### WHAT YOU SHOULD DO
List every line below containing "shown".

Data entries:
········
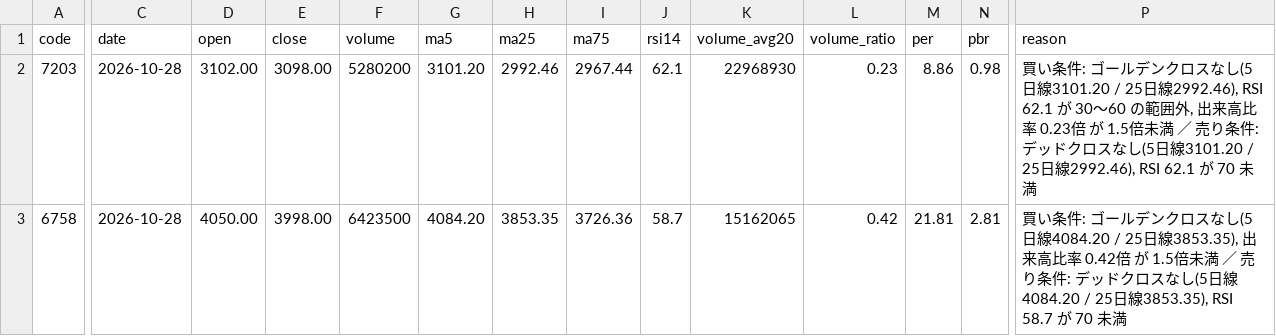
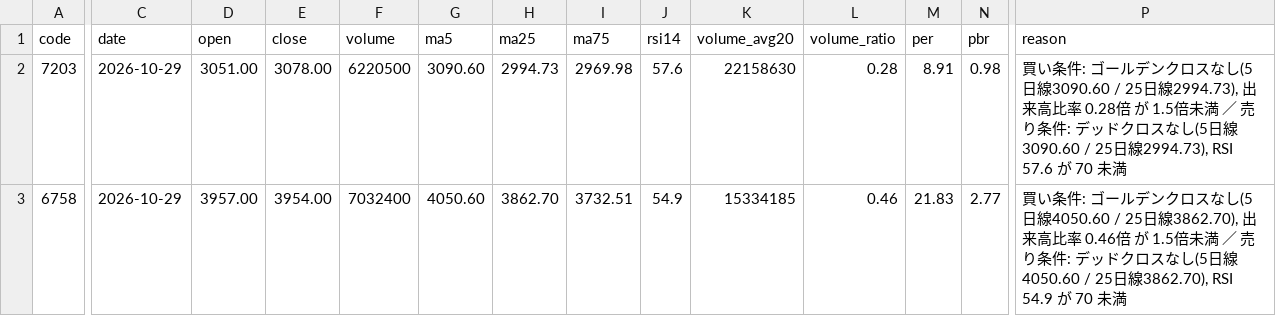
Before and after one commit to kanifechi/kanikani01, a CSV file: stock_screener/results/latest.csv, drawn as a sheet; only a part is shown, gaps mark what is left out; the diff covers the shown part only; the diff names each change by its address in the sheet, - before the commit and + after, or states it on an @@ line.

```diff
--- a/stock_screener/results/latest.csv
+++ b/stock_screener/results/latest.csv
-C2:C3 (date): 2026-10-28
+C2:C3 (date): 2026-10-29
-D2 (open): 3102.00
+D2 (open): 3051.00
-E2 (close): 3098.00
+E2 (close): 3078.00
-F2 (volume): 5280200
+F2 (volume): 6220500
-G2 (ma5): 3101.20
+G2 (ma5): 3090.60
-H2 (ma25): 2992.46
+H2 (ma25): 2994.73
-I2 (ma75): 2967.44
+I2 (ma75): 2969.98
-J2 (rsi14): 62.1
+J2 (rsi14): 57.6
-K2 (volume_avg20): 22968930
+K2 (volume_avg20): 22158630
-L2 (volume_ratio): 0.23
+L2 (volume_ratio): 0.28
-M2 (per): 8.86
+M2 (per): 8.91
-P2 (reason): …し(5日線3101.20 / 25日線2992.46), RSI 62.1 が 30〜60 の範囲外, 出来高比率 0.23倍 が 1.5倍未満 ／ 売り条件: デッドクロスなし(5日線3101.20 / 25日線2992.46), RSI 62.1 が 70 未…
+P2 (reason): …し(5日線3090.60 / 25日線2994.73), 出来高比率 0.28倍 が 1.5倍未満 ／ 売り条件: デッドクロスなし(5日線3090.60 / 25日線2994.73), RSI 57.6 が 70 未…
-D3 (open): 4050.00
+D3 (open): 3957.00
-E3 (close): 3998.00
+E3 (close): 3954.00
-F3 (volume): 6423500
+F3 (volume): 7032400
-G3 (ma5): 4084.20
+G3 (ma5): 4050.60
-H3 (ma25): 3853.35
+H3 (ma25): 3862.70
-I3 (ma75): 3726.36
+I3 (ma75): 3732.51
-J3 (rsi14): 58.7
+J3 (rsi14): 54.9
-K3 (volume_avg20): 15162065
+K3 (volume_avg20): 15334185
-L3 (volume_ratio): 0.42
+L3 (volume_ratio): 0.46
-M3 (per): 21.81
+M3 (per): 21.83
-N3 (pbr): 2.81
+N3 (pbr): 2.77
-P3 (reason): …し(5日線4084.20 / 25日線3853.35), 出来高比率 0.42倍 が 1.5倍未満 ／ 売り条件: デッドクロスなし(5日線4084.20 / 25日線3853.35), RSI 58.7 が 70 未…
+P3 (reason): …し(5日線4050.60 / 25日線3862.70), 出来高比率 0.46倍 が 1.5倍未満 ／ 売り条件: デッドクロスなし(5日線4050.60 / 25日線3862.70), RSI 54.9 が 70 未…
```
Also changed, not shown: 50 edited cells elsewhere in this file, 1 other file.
········
### ANSWER BOX
Before and after one commit to kanifechi/kanikani01, a CSV file: stock_screener/results/latest.csv, drawn as a sheet; only a part is shown, gaps mark what is left out; the diff covers the shown part only; the diff names each change by its address in the sheet, - before the commit and + after, or states it on an @@ line.
Also changed, not shown: 50 edited cells elsewhere in this file, 1 other file.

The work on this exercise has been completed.